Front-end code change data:
##########

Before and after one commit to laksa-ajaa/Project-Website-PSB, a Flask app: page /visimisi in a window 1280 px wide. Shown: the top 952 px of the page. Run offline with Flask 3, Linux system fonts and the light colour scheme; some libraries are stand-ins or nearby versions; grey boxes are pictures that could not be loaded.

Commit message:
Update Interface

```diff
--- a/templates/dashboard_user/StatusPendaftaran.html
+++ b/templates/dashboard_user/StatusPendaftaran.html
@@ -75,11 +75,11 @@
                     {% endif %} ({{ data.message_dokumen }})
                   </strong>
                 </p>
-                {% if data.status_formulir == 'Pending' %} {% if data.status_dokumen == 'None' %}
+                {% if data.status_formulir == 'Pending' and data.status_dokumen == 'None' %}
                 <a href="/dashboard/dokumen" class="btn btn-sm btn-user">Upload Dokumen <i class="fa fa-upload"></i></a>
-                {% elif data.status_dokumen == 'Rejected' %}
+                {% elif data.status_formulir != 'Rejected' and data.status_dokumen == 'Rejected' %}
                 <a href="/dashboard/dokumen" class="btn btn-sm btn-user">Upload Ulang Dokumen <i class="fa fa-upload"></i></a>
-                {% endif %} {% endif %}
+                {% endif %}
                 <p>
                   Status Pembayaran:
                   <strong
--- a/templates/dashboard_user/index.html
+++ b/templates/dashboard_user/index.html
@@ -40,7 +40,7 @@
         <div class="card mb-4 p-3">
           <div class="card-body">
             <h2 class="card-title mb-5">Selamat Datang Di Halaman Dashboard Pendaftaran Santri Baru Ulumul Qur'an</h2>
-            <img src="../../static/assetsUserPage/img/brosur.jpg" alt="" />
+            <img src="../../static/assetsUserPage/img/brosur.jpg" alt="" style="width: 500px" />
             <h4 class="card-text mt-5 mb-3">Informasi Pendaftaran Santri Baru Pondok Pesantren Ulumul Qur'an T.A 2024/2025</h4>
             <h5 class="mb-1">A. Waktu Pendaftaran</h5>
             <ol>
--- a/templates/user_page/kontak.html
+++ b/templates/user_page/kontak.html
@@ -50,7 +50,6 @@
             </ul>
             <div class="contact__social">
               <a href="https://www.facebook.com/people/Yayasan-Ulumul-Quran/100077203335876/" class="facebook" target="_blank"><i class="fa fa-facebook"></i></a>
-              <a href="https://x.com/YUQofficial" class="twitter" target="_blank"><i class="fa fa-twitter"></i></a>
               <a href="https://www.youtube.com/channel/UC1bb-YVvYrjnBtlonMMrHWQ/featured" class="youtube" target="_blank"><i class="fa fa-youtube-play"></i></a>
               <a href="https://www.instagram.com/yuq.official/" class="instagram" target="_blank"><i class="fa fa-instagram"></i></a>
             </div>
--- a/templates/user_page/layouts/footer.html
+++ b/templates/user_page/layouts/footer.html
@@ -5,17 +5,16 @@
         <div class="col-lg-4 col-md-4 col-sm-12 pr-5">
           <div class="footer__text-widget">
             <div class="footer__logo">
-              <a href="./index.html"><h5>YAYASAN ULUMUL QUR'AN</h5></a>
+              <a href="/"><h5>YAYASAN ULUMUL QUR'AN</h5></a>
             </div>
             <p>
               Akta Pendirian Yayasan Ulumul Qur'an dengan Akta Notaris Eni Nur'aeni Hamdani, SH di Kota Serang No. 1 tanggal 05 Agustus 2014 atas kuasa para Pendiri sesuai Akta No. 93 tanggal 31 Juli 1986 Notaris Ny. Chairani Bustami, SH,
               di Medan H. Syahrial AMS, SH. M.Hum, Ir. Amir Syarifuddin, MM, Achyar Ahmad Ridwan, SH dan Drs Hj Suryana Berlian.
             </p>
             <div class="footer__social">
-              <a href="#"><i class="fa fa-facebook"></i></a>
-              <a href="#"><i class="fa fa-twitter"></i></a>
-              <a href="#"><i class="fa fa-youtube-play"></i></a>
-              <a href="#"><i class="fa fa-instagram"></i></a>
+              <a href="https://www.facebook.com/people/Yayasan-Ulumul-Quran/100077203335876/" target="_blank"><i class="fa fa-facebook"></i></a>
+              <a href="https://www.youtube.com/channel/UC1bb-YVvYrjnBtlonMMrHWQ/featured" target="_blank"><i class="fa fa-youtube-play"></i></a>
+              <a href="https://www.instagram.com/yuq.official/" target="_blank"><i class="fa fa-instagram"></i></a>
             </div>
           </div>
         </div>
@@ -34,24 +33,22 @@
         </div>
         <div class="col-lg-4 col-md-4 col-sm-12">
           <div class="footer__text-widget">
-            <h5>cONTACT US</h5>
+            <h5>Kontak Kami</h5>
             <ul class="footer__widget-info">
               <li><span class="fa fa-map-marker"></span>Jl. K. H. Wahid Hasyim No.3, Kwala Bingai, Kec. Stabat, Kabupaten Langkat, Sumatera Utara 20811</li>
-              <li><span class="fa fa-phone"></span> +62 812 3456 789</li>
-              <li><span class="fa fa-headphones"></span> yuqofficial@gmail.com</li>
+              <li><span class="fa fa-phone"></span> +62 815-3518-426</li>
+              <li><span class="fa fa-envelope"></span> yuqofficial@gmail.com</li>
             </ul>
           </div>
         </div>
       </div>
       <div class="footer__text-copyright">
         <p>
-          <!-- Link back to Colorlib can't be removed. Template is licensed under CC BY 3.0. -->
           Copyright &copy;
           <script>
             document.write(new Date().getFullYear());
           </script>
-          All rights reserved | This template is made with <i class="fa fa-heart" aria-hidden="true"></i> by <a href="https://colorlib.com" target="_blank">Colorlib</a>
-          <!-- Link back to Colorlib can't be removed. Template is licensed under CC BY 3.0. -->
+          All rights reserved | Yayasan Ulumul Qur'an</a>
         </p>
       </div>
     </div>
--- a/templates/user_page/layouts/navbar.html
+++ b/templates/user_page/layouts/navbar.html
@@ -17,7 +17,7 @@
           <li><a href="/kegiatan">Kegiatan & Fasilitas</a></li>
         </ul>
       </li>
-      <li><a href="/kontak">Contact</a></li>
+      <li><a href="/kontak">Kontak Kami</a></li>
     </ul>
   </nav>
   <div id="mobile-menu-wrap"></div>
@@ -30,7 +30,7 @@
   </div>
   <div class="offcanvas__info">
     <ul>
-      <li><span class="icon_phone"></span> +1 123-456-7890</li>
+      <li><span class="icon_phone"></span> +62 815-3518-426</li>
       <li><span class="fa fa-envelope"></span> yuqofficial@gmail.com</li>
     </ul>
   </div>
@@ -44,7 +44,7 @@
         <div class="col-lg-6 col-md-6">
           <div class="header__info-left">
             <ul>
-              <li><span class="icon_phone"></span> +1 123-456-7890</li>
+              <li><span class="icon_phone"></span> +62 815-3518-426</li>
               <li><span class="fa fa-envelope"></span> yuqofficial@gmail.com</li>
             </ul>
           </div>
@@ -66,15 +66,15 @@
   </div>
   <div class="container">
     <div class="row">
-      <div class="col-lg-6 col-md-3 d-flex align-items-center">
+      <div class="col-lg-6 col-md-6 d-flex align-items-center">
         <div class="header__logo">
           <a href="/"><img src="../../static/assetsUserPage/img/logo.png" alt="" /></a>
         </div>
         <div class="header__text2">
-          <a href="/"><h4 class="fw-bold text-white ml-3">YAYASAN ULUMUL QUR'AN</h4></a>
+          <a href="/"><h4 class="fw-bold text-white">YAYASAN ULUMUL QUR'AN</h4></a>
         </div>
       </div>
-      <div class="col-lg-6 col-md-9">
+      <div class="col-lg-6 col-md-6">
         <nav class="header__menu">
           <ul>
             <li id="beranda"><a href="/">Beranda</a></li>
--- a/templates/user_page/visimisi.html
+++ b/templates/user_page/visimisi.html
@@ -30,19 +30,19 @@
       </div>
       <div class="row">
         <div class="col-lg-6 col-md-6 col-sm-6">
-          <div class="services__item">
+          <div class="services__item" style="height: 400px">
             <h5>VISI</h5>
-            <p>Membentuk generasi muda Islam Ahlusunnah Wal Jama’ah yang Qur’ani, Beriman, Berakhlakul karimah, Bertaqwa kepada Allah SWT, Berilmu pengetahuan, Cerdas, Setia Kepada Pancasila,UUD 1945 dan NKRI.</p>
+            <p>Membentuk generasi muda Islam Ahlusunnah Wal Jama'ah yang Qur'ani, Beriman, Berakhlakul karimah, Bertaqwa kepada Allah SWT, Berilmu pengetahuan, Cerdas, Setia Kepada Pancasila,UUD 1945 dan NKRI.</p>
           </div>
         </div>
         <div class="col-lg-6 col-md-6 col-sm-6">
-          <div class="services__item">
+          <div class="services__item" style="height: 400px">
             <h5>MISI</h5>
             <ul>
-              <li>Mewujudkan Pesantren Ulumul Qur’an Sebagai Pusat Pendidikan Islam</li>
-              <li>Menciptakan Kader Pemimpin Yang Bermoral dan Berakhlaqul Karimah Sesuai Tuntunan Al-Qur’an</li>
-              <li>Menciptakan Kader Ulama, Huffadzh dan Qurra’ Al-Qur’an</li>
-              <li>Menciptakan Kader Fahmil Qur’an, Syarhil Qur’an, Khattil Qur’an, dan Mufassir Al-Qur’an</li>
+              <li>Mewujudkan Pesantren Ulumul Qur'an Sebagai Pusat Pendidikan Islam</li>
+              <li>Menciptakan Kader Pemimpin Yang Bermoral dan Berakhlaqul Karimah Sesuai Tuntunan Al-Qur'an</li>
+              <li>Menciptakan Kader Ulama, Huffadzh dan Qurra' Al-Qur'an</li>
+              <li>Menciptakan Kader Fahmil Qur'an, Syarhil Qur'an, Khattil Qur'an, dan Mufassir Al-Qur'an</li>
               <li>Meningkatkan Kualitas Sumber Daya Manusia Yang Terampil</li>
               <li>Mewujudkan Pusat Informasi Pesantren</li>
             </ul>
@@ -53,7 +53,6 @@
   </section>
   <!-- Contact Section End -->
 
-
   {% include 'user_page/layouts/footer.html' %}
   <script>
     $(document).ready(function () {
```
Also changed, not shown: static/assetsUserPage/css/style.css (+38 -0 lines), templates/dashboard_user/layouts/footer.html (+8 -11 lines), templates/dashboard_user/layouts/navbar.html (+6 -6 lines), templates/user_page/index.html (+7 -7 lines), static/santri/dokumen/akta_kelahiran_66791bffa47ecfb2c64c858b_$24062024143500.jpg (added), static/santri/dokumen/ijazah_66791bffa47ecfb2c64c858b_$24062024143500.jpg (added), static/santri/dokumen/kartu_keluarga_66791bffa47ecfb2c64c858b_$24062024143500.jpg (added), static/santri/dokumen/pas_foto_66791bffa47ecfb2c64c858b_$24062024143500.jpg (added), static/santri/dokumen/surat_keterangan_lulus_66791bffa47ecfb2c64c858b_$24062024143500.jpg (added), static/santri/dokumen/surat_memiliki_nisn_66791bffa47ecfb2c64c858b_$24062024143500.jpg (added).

##########

WORK REQUIRED
Return every line from the entries that holds the string "facebook".

OUTPUT FOR THIS EXERCISE
               <a href="https://www.facebook.com/people/Yayasan-Ulumul-Quran/100077203335876/" class="facebook" target="_blank"><i class="fa fa-facebook"></i></a>
-              <a href="#"><i class="fa fa-facebook"></i></a>
+              <a href="https://www.facebook.com/people/Yayasan-Ulumul-Quran/100077203335876/" target="_blank"><i class="fa fa-facebook"></i></a>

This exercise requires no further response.